[Problem description] Please repeat the data shown below, word for word.

[User interface change data]
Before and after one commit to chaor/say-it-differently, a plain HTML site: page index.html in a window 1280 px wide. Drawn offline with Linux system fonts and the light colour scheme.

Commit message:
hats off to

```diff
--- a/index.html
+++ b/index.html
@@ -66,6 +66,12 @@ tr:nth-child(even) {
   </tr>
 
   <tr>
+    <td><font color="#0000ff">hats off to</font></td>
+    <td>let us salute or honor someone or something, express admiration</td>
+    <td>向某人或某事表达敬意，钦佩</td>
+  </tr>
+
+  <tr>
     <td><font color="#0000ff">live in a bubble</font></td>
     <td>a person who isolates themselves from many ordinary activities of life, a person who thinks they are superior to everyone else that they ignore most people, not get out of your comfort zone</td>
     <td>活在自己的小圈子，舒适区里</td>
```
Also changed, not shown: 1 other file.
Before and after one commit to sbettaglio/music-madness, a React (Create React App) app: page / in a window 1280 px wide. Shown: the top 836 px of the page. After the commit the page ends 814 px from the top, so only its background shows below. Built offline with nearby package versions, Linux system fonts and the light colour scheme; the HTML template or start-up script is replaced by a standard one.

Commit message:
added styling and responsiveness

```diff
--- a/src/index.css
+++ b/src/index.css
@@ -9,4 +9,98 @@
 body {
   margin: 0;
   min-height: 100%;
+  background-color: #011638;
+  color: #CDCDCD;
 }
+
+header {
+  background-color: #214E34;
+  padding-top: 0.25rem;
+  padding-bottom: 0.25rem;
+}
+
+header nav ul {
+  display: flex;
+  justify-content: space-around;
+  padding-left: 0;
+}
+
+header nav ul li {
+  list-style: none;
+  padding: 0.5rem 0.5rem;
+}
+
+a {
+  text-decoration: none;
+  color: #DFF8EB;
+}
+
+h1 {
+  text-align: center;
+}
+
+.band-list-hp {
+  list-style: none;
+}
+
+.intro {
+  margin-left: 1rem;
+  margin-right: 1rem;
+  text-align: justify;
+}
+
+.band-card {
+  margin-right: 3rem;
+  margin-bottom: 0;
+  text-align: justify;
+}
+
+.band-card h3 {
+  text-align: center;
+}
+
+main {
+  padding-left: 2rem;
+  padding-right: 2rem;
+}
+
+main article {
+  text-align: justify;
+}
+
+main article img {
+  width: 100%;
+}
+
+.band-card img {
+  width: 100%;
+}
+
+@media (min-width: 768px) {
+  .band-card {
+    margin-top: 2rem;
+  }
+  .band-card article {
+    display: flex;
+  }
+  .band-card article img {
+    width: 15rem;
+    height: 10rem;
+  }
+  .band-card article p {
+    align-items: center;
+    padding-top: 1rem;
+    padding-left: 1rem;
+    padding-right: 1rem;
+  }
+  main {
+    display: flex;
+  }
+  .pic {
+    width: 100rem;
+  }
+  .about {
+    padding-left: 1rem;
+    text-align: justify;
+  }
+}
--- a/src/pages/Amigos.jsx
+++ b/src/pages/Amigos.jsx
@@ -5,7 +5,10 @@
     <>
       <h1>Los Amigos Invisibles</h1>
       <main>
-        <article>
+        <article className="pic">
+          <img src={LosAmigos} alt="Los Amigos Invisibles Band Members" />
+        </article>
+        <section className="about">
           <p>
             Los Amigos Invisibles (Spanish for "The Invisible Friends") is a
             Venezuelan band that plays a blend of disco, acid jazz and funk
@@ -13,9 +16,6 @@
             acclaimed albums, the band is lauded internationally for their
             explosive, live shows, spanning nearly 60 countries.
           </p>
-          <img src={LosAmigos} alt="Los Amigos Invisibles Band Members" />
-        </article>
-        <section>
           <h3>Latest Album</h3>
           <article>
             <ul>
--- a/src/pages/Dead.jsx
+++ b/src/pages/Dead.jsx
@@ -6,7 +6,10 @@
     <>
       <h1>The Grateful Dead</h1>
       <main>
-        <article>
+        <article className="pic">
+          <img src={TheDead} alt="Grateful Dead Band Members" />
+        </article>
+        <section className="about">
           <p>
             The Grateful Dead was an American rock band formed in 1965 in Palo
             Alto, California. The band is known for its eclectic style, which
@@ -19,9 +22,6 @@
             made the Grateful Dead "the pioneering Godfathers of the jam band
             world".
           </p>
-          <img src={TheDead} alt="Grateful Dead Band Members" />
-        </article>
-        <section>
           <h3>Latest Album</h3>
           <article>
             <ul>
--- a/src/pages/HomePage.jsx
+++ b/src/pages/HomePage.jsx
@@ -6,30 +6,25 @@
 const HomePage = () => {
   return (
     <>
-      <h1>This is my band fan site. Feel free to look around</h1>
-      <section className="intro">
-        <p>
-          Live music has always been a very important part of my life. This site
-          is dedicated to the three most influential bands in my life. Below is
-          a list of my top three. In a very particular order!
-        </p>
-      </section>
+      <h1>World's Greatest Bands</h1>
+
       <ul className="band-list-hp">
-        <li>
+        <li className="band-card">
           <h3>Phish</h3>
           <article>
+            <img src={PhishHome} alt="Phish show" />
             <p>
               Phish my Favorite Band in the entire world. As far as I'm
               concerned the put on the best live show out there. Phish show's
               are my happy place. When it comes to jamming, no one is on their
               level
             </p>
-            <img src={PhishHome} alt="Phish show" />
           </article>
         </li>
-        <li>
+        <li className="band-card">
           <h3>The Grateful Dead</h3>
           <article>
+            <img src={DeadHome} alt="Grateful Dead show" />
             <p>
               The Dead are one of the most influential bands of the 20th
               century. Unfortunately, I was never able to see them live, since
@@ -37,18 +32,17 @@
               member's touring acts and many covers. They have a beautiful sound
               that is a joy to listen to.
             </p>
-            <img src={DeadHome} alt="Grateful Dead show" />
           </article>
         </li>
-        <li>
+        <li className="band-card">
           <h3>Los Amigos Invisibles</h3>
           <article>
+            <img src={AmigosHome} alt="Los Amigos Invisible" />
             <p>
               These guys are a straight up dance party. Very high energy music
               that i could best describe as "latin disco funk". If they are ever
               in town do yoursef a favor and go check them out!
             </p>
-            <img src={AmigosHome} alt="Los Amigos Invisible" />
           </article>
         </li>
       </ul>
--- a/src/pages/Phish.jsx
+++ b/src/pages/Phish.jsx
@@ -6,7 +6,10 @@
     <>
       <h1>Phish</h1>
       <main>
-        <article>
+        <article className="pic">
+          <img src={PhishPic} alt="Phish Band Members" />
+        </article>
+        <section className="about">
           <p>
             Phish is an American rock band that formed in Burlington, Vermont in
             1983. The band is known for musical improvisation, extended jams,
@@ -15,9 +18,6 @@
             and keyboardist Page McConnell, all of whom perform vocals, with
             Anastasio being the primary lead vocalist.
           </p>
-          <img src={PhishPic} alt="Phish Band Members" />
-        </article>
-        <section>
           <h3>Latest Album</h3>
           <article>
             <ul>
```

[Reply]
Before and after one commit to chaor/say-it-differently, a plain HTML site: page index.html in a window 1280 px wide. Drawn offline with Linux system fonts and the light colour scheme.

Commit message:
hats off to

```diff
--- a/index.html
+++ b/index.html
@@ -66,6 +66,12 @@ tr:nth-child(even) {
   </tr>
 
   <tr>
+    <td><font color="#0000ff">hats off to</font></td>
+    <td>let us salute or honor someone or something, express admiration</td>
+    <td>向某人或某事表达敬意，钦佩</td>
+  </tr>
+
+  <tr>
     <td><font color="#0000ff">live in a bubble</font></td>
     <td>a person who isolates themselves from many ordinary activities of life, a person who thinks they are superior to everyone else that they ignore most people, not get out of your comfort zone</td>
     <td>活在自己的小圈子，舒适区里</td>
```
Also changed, not shown: 1 other file.
Before and after one commit to sbettaglio/music-madness, a React (Create React App) app: page / in a window 1280 px wide. Shown: the top 836 px of the page. After the commit the page ends 814 px from the top, so only its background shows below. Built offline with nearby package versions, Linux system fonts and the light colour scheme; the HTML template or start-up script is replaced by a standard one.

Commit message:
added styling and responsiveness

```diff
--- a/src/index.css
+++ b/src/index.css
@@ -9,4 +9,98 @@
 body {
   margin: 0;
   min-height: 100%;
+  background-color: #011638;
+  color: #CDCDCD;
 }
+
+header {
+  background-color: #214E34;
+  padding-top: 0.25rem;
+  padding-bottom: 0.25rem;
+}
+
+header nav ul {
+  display: flex;
+  justify-content: space-around;
+  padding-left: 0;
+}
+
+header nav ul li {
+  list-style: none;
+  padding: 0.5rem 0.5rem;
+}
+
+a {
+  text-decoration: none;
+  color: #DFF8EB;
+}
+
+h1 {
+  text-align: center;
+}
+
+.band-list-hp {
+  list-style: none;
+}
+
+.intro {
+  margin-left: 1rem;
+  margin-right: 1rem;
+  text-align: justify;
+}
+
+.band-card {
+  margin-right: 3rem;
+  margin-bottom: 0;
+  text-align: justify;
+}
+
+.band-card h3 {
+  text-align: center;
+}
+
+main {
+  padding-left: 2rem;
+  padding-right: 2rem;
+}
+
+main article {
+  text-align: justify;
+}
+
+main article img {
+  width: 100%;
+}
+
+.band-card img {
+  width: 100%;
+}
+
+@media (min-width: 768px) {
+  .band-card {
+    margin-top: 2rem;
+  }
+  .band-card article {
+    display: flex;
+  }
+  .band-card article img {
+    width: 15rem;
+    height: 10rem;
+  }
+  .band-card article p {
+    align-items: center;
+    padding-top: 1rem;
+    padding-left: 1rem;
+    padding-right: 1rem;
+  }
+  main {
+    display: flex;
+  }
+  .pic {
+    width: 100rem;
+  }
+  .about {
+    padding-left: 1rem;
+    text-align: justify;
+  }
+}
--- a/src/pages/Amigos.jsx
+++ b/src/pages/Amigos.jsx
@@ -5,7 +5,10 @@
     <>
       <h1>Los Amigos Invisibles</h1>
       <main>
-        <article>
+        <article className="pic">
+          <img src={LosAmigos} alt="Los Amigos Invisibles Band Members" />
+        </article>
+        <section className="about">
           <p>
             Los Amigos Invisibles (Spanish for "The Invisible Friends") is a
             Venezuelan band that plays a blend of disco, acid jazz and funk
@@ -13,9 +16,6 @@
             acclaimed albums, the band is lauded internationally for their
             explosive, live shows, spanning nearly 60 countries.
           </p>
-          <img src={LosAmigos} alt="Los Amigos Invisibles Band Members" />
-        </article>
-        <section>
           <h3>Latest Album</h3>
           <article>
             <ul>
--- a/src/pages/Dead.jsx
+++ b/src/pages/Dead.jsx
@@ -6,7 +6,10 @@
     <>
       <h1>The Grateful Dead</h1>
       <main>
-        <article>
+        <article className="pic">
+          <img src={TheDead} alt="Grateful Dead Band Members" />
+        </article>
+        <section className="about">
           <p>
             The Grateful Dead was an American rock band formed in 1965 in Palo
             Alto, California. The band is known for its eclectic style, which
@@ -19,9 +22,6 @@
             made the Grateful Dead "the pioneering Godfathers of the jam band
             world".
           </p>
-          <img src={TheDead} alt="Grateful Dead Band Members" />
-        </article>
-        <section>
           <h3>Latest Album</h3>
           <article>
             <ul>
--- a/src/pages/HomePage.jsx
+++ b/src/pages/HomePage.jsx
@@ -6,30 +6,25 @@
 const HomePage = () => {
   return (
     <>
-      <h1>This is my band fan site. Feel free to look around</h1>
-      <section className="intro">
-        <p>
-          Live music has always been a very important part of my life. This site
-          is dedicated to the three most influential bands in my life. Below is
-          a list of my top three. In a very particular order!
-        </p>
-      </section>
+      <h1>World's Greatest Bands</h1>
+
       <ul className="band-list-hp">
-        <li>
+        <li className="band-card">
           <h3>Phish</h3>
           <article>
+            <img src={PhishHome} alt="Phish show" />
             <p>
               Phish my Favorite Band in the entire world. As far as I'm
               concerned the put on the best live show out there. Phish show's
               are my happy place. When it comes to jamming, no one is on their
               level
             </p>
-            <img src={PhishHome} alt="Phish show" />
           </article>
         </li>
-        <li>
+        <li className="band-card">
           <h3>The Grateful Dead</h3>
           <article>
+            <img src={DeadHome} alt="Grateful Dead show" />
             <p>
               The Dead are one of the most influential bands of the 20th
               century. Unfortunately, I was never able to see them live, since
@@ -37,18 +32,17 @@
               member's touring acts and many covers. They have a beautiful sound
               that is a joy to listen to.
             </p>
-            <img src={DeadHome} alt="Grateful Dead show" />
           </article>
         </li>
-        <li>
+        <li className="band-card">
           <h3>Los Amigos Invisibles</h3>
           <article>
+            <img src={AmigosHome} alt="Los Amigos Invisible" />
             <p>
               These guys are a straight up dance party. Very high energy music
               that i could best describe as "latin disco funk". If they are ever
               in town do yoursef a favor and go check them out!
             </p>
-            <img src={AmigosHome} alt="Los Amigos Invisible" />
           </article>
         </li>
       </ul>
--- a/src/pages/Phish.jsx
+++ b/src/pages/Phish.jsx
@@ -6,7 +6,10 @@
     <>
       <h1>Phish</h1>
       <main>
-        <article>
+        <article className="pic">
+          <img src={PhishPic} alt="Phish Band Members" />
+        </article>
+        <section className="about">
           <p>
             Phish is an American rock band that formed in Burlington, Vermont in
             1983. The band is known for musical improvisation, extended jams,
@@ -15,9 +18,6 @@
             and keyboardist Page McConnell, all of whom perform vocals, with
             Anastasio being the primary lead vocalist.
           </p>
-          <img src={PhishPic} alt="Phish Band Members" />
-        </article>
-        <section>
           <h3>Latest Album</h3>
           <article>
             <ul>
```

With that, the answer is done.